      Who knows, perhaps grease and dairy products might have had a short term impact. :/
      The road to glory cannot be followed with much baggage.
      Richard Ewell, CSA General
    • Astro wrote:

      Traffic Jam wrote:

      Funny thing about weight loss... I stayed on the same number for 5 days(?) despite eating healthy and keeping my calorie count low(ish). Yesterday was so stressful that I didn’t care what I ate, had chicken nuggets, half a sandwich, and a small bag of potato chips for lunch. Then for dinner, ate a double bacon cheeseburger and cheese curds from Culver’s. This morning, I weighed less, :huh:
      Who knows, perhaps grease and dairy products might have had a short term impact. :/
      I weighed before my “morning constitutional” and expected to weigh more from fluid retention from the salty food.

      I have experienced the same thing in the past. When I plateaued, increasing my calories for a day or two got me over the hump. Metabolism is a weird thing, especially for women.

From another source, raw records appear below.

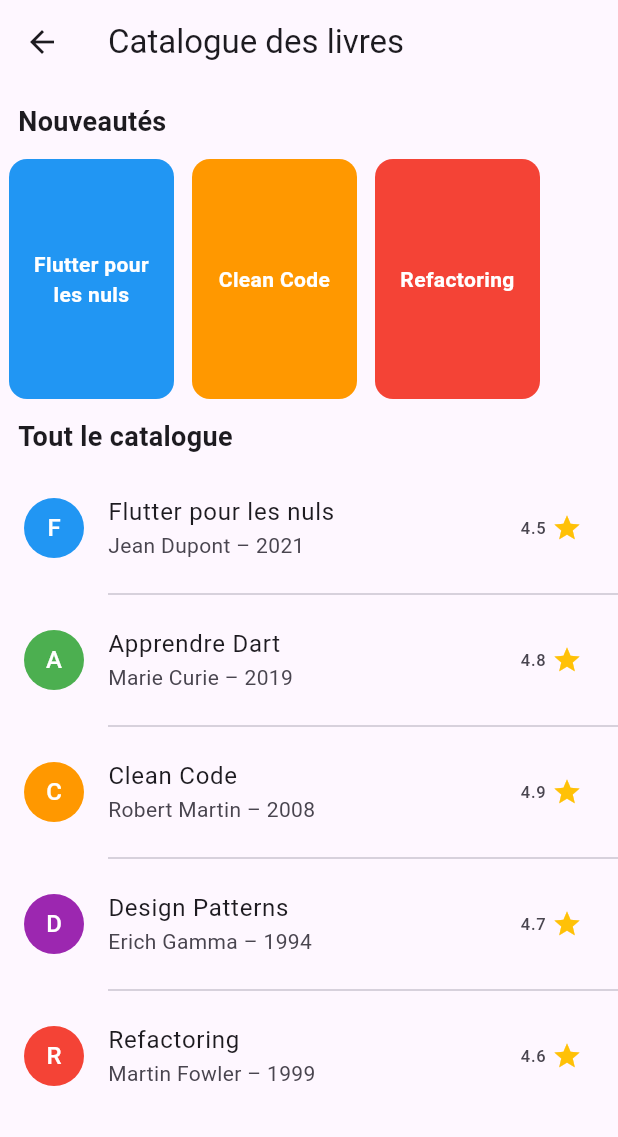
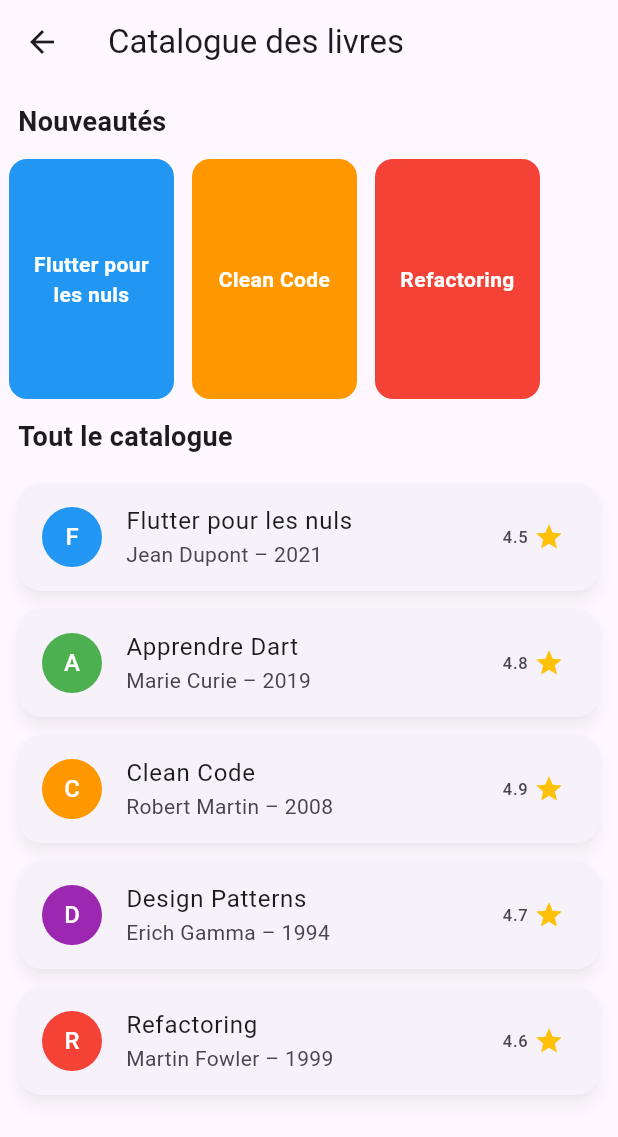
Before and after one commit to zeng00018-alt/ma_biblio, a Flutter app: the CatalogueScreen screen opened directly, on a phone screen of 412 x 824 dp. Shown: the top 1137 px of the screen. Run offline on Flutter 3.47's test engine with Material 3 defaults, Android fonts, the phone set to English and light mode, and no system bars.

Commit message:
Partie 04 : Card – LivreCard et écran Détail

```diff
--- a/lib/screens/catalogue_screen.dart
+++ b/lib/screens/catalogue_screen.dart
@@ -1,12 +1,17 @@
 import 'package:flutter/material.dart';
+import '../widgets/livre_card.dart'; // Importe ton widget LivreCard
+import 'detail_screen.dart'; // Importe l'écran de détail
 
-// Modèle Livre mis à jour avec la propriété 'nouveaute'
+// Modèle de données Livre complet
 class Livre {
   final String titre;
   final String auteur;
   final int annee;
   final Color couleur;
   final double note;
+  final String genre;
+  bool lu;
+  bool favori;
   final bool nouveaute;
 
   Livre({
@@ -15,55 +20,39 @@ class Livre {
     required this.annee,
     required this.couleur,
     required this.note,
+    required this.genre,
+    this.lu = false,
+    this.favori = false,
     this.nouveaute = false,
   });
 }
 
-class CatalogueScreen extends StatelessWidget {
-  CatalogueScreen({Key? key}) : super(key: key);
+class CatalogueScreen extends StatefulWidget {
+  const CatalogueScreen({Key? key}) : super(key: key);
 
+  @override
+  State<CatalogueScreen> createState() => _CatalogueScreenState();
+}
+
+class _CatalogueScreenState extends State<CatalogueScreen> {
   // Liste complète de livres pour le test
   final List<Livre> livres = [
-    Livre(titre: 'Flutter pour les nuls', auteur: 'Jean Dupont', annee: 2021, couleur: Colors.blue, note: 4.5, nouveaute: true),
-    Livre(titre: 'Apprendre Dart', auteur: 'Marie Curie', annee: 2019, couleur: Colors.green, note: 4.8, nouveaute: false),
-    Livre(titre: 'Clean Code', auteur: 'Robert Martin', annee: 2008, couleur: Colors.orange, note: 4.9, nouveaute: true),
-    Livre(titre: 'Design Patterns', auteur: 'Erich Gamma', annee: 1994, couleur: Colors.purple, note: 4.7, nouveaute: false),
-    Livre(titre: 'Refactoring', auteur: 'Martin Fowler', annee: 1999, couleur: Colors.red, note: 4.6, nouveaute: true),
+    Livre(titre: 'Flutter pour les nuls', auteur: 'Jean Dupont', annee: 2021, couleur: Colors.blue, note: 4.5, genre: 'Informatique', nouveaute: true),
+    Livre(titre: 'Apprendre Dart', auteur: 'Marie Curie', annee: 2019, couleur: Colors.green, note: 4.8, genre: 'Informatique', nouveaute: false),
+    Livre(titre: 'Clean Code', auteur: 'Robert Martin', annee: 2008, couleur: Colors.orange, note: 4.9, genre: 'Informatique', nouveaute: true),
+    Livre(titre: 'Design Patterns', auteur: 'Erich Gamma', annee: 1994, couleur: Colors.purple, note: 4.7, genre: 'Roman', nouveaute: false),
+    Livre(titre: 'Refactoring', auteur: 'Martin Fowler', annee: 1999, couleur: Colors.red, note: 4.6, genre: 'Histoire', nouveaute: true),
   ];
-
-  // Fonction livreTile (Q1.7 réutilisée)
-  Widget livreTile(Livre livre) {
-    return ListTile(
-      leading: CircleAvatar(
-        backgroundColor: livre.couleur,
-        child: Text(
-          livre.titre.isNotEmpty ? livre.titre[0] : '?',
-          style: const TextStyle(color: Colors.white),
-        ),
-      ),
-      title: Text(livre.titre),
-      subtitle: Text('${livre.auteur} – ${livre.annee}'),
-      trailing: Row(
-        mainAxisSize: MainAxisSize.min,
-        children: [
-          Text('${livre.note}'),
-          const SizedBox(width: 4),
-          const Icon(Icons.star, color: Colors.amber, size: 20),
-        ],
-      ),
-    );
-  }
 
   @override
   Widget build(BuildContext context) {
-    // Q2.7 : Filtrer les livres qui sont des nouveautés
+    // Filtrage des livres qui sont des nouveautés pour la liste horizontale
     final livresNouveautes = livres.where((l) => l.nouveaute).toList();
 
     return Scaffold(
       appBar: AppBar(
         title: const Text('Catalogue des livres'),
       ),
-      // Q2.8 : Organisation avec une Column
       body: Column(
         crossAxisAlignment: CrossAxisAlignment.start,
         children: [
@@ -75,7 +64,7 @@ class CatalogueScreen extends StatelessWidget {
             ),
           ),
 
-          // Q2.7 & Q2.8 : ListView horizontal de 160 px de haut dans un SizedBox
+          // ListView horizontal des nouveautés
           SizedBox(
             height: 160,
             child: ListView.builder(
@@ -114,15 +103,27 @@ class CatalogueScreen extends StatelessWidget {
             ),
           ),
 
-          // Q2.6, Q2.8 : ListView.separated vertical dans un Expanded pour éviter l'erreur de contrainte
+          // Q4.4 & Q4.7 : ListView.builder vertical avec LivreCard et gestion du clic (Navigator.push)
           Expanded(
-            child: ListView.separated(
+            child: ListView.builder(
               itemCount: livres.length,
-              separatorBuilder: (context, index) => const Divider(
-                indent: 72, // Q2.6 : Divider indenté pour s'aligner après le leading
-              ),
               itemBuilder: (context, index) {
-                return livreTile(livres[index]);
+                final livre = livres[index];
+                return LivreCard(
+                  livre: livre,
+                  onTap: () {
+                    // Q4.7 : Navigation vers l'écran de détail
+                    Navigator.push(
+                      context,
+                      MaterialPageRoute(
+                        builder: (context) => DetailScreen(livre: livre),
+                      ),
+                    ).then((_) {
+                      // Rafraîchir l'état du catalogue au retour si un livre a été modifié
+                      setState(() {});
+                    });
+                  },
+                );
               },
             ),
           ),
--- a/lib/widgets/livre_card.dart
+++ b/lib/widgets/livre_card.dart
@@ -0,0 +1,46 @@
+import 'package:flutter/material.dart';
+import '../screens/catalogue_screen.dart'; // Ajuste l'import selon ton arborescence pour accéder à la classe Livre
+
+class LivreCard extends StatelessWidget {
+  final Livre livre;
+  final VoidCallback? onTap; // Q4.5 : Pour gérer le clic vers le détail
+
+  const LivreCard({Key? key, required this.livre, this.onTap}) : super(key: key);
+
+  @override
+  Widget build(BuildContext context) {
+    return Card(
+      // Q4.2 & Q4.3 : Propriétés de la carte
+      elevation: 4,
+      shadowColor: Colors.black26,
+      margin: const EdgeInsets.symmetric(horizontal: 12, vertical: 6),
+      shape: RoundedRectangleBorder(
+        borderRadius: BorderRadius.circular(16),
+      ),
+      // Q4.5 : clipBehavior indispensable pour que l'InkWell respecte les coins arrondis
+      clipBehavior: Clip.antiAlias,
+      child: InkWell(
+        onTap: onTap, // Q4.5 : Clic sur la carte
+        child: ListTile(
+          leading: CircleAvatar(
+            backgroundColor: livre.couleur,
+            child: Text(
+              livre.titre.isNotEmpty ? livre.titre[0] : '?',
+              style: const TextStyle(color: Colors.white),
+            ),
+          ),
+          title: Text(livre.titre),
+          subtitle: Text('${livre.auteur} – ${livre.annee}'),
+          trailing: Row(
+            mainAxisSize: MainAxisSize.min,
+            children: [
+              Text('${livre.note}'),
+              const SizedBox(width: 4),
+              const Icon(Icons.star, color: Colors.amber, size: 20),
+            ],
+          ),
+        ),
+      ),
+    );
+  }
+}
```
Also changed, not shown: lib/screens/detail_screen.dart (+132 -0 lines), 1 other file.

I believe our bodies are made to hold onto weight in low-calorie/famine situations. Eating fewer calories can result in burning fewer calories and burning them more slowly...but increase calories for a short period and you jump start the matsbolism. At least, that’s my theory, for what it’s worth. ^^

      The challenge is not continuing the trend of eating double bacon cheeseburgers. Damn it!
      In life there are no limitations. Except stupidity. If you're stupid, you're screwed.

      Stephan Pastis
    • A very interesting thing, (at least it is to me)...yesterday, I asked a lactation consultant what are the minimum amount of calories required for breast-feeding moms. The answer is that there isn’t a minimum amount. Even in famine-stricken countries, mom’s continue to produce milk for their babies. Sort of illustrates why our bodies behave the way they do, I guess.
      In life there are no limitations. Except stupidity. If you're stupid, you're screwed.

      Stephan Pastis
    • Traffic Jam wrote:

      Funny thing about weight loss... I stayed on the same number for 5 days(?) despite eating healthy and keeping my calorie count low(ish). Yesterday was so stressful that I didn’t care what I ate, had chicken nuggets, half a sandwich, and a small bag of potato chips for lunch. Then for dinner, ate a double bacon cheeseburger and cheese curds from Culver’s. This morning, I weighed less, :huh:
      This is my weight loss program includes weighing yourself every morning (after I pee) and charting your progress. Since your weight can fluctuate a few pounds from day to day for apparently random reasons, you need to see long term progress to know if the weight loss is real. Or as we say in science, there is a low signal to noise ratio in the data. This is also why I think exercise is important. It's not the calories you burn while exercising. It's actually depressing to calculate how few calories you burn on your workout. It's the calories you burn when you are not working out. Since your metabolism slows when you are fasting, you need to exercise to get it back up again. I am also amazed at how much my modern lifestyle favors comfort and convenience and how that always equates to fewer calories burned. I don't know that I've ever seen this discussed but I wonder if weight gain in the US over the past 50 years has a lot to do with our obsession with comfort and convenience. Your body uses a lot of energy to heat and cool itself. Just putting yourself in a temperature controlled house should cut way back on your calories burned. I would guess that a lot of the calories burned when hiking are due to just being out of the environment 24/7. I wonder if that has ever been studied in a controlled scientific experiment.